HomeGroupsTalkZeitgeist
This site uses cookies to deliver our services, improve performance, for analytics, and (if not signed in) for advertising. By using LibraryThing you acknowledge that you have read and understand our Terms of Service and Privacy Policy. Your use of the site and services is subject to these policies and terms.
Hide this

Results from Google Books

Click on a thumbnail to go to Google Books.

Egotism in German Philosophy by George…
Loading...

Egotism in German Philosophy

by George Santayana

MembersReviewsPopularityAverage ratingConversations
10None880,191 (3)None

None.

None
Loading...

Sign up for LibraryThing to find out whether you'll like this book.

No current Talk conversations about this book.

No reviews
no reviews | add a review
You must log in to edit Common Knowledge data.
For more help see the Common Knowledge help page.
Series (with order)
Canonical title
Original title
Alternative titles
Original publication date
People/Characters
Important places
Important events
Related movies
Awards and honors
Epigraph
Dedication
First words
Quotations
Last words
Disambiguation notice
Publisher's editors
Blurbers
Publisher series
Original language

References to this work on external resources.

Wikipedia in English

None

Book description
Haiku summary

Amazon.com Product Description (ISBN 0838313183, Library Binding)

First written during the darkest days of World War I and then republished with just a new preface at the beginning of World War II, this is an analysis of the basic philosophy underlying the thinking of the German people. Santayana passes from the hints of egoism in Goethe to the "seeds of egotism" in Kant, and from these to the philosophies of Schopenhauer and Nietzsche.

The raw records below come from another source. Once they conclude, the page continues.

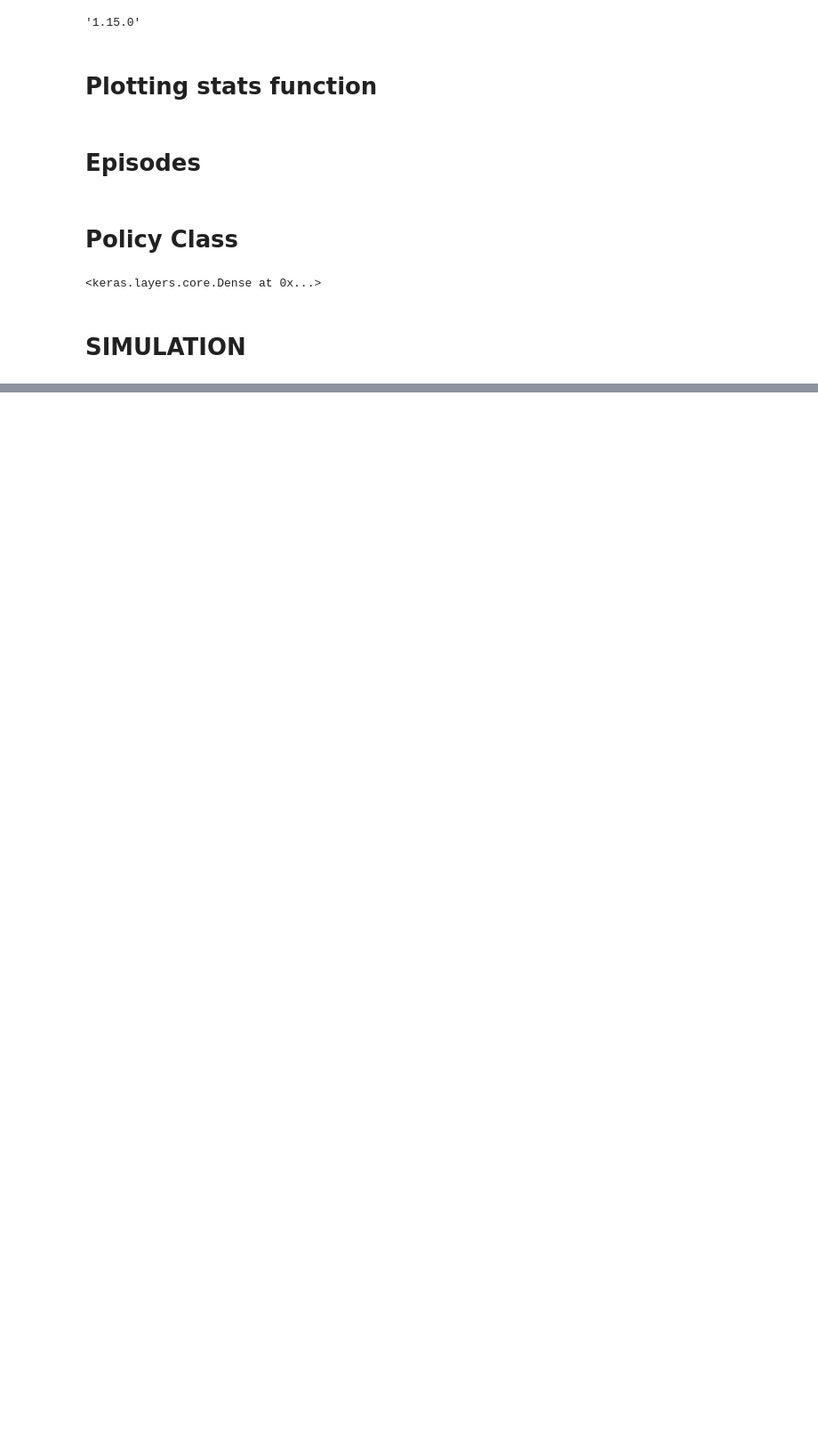
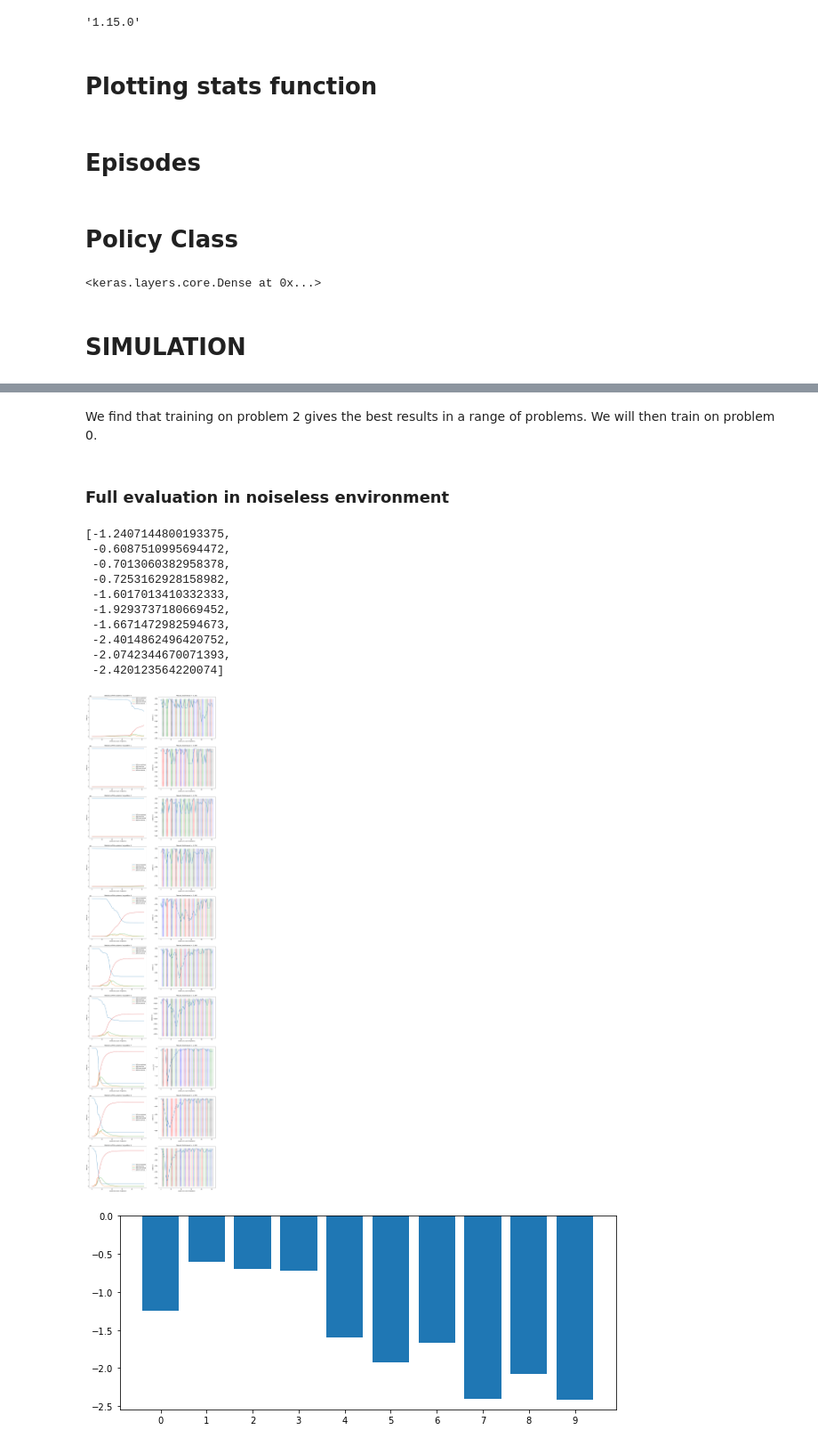
Before and after one commit to erolm-a/ai-coursework-2020, a Jupyter notebook: notebooks/run_policy-search_rbf.ipynb, the cells around one changed output, grey strips where cells are left out. Shown at 89% size. Saved outputs shown, nothing was run; the diff lists cells and outputs as text; code cells hidden in the pictures; blank space fills up the shorter version.

Commit message:
added evals

```diff
--- a/notebooks/run_policy-search_rbf.ipynb
+++ b/notebooks/run_policy-search_rbf.ipynb
@@ -411,0 +478,21 @@ plot_episode_stats(stats)
+# %% [markdown]
+We find that training on problem 2 gives the best results in a range of problems. We will then train on problem 0.
+# %%
+approximator_dl = policies[2]
+# %% [markdown]
+### Full evaluation in noiseless environment
+# %%
+utils.evaluate(approximator_dl, full_eval=True, verbose=False)
+# %% [output]
+[-1.2407144800193375,
+ -0.6087510995694472,
+ -0.7013060382958378,
+ -0.7253162928158982,
+ -1.6017013410332333,
+ -1.9293737180669452,
+ -1.6671472982594673,
+ -2.4014862496420752,
+ -2.0742344670071393,
+ -2.420123564220074]
+[figure, added]
+[figure, added]
```
Also changed, not shown: parts of 18 cells of this notebook.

This study is basic to any collection in the area of philosophy or history.

THIS TITLE IS CITED AND RECOMMENDED BY: Books for College Libraries; Catalogue of the Lamont Library, Harvard College.

(retrieved from Amazon Thu, 12 Mar 2015 18:08:34 -0400)

As the First World War raged, Santayana cast a suspicious eye on German philosophy. Finding something sinister, hollow, and aggressive amidst its genius, he nevertheless describes for the general reader the ideas of Goethe, Kant, Schopenhauer, Nietzsche, and others--and does so with relative objectivity.… (more)

Quick Links

Popular covers

Rating

Average: (3)
0.5
1
1.5
2
2.5
3 1
3.5
4
4.5
5

Is this you?

Become a LibraryThing Author.

 

About | Contact | Privacy/Terms | Help/FAQs | Blog | Store | APIs | TinyCat | Legacy Libraries | Early Reviewers | Common Knowledge | 127,189,558 books! | Top bar: Always visible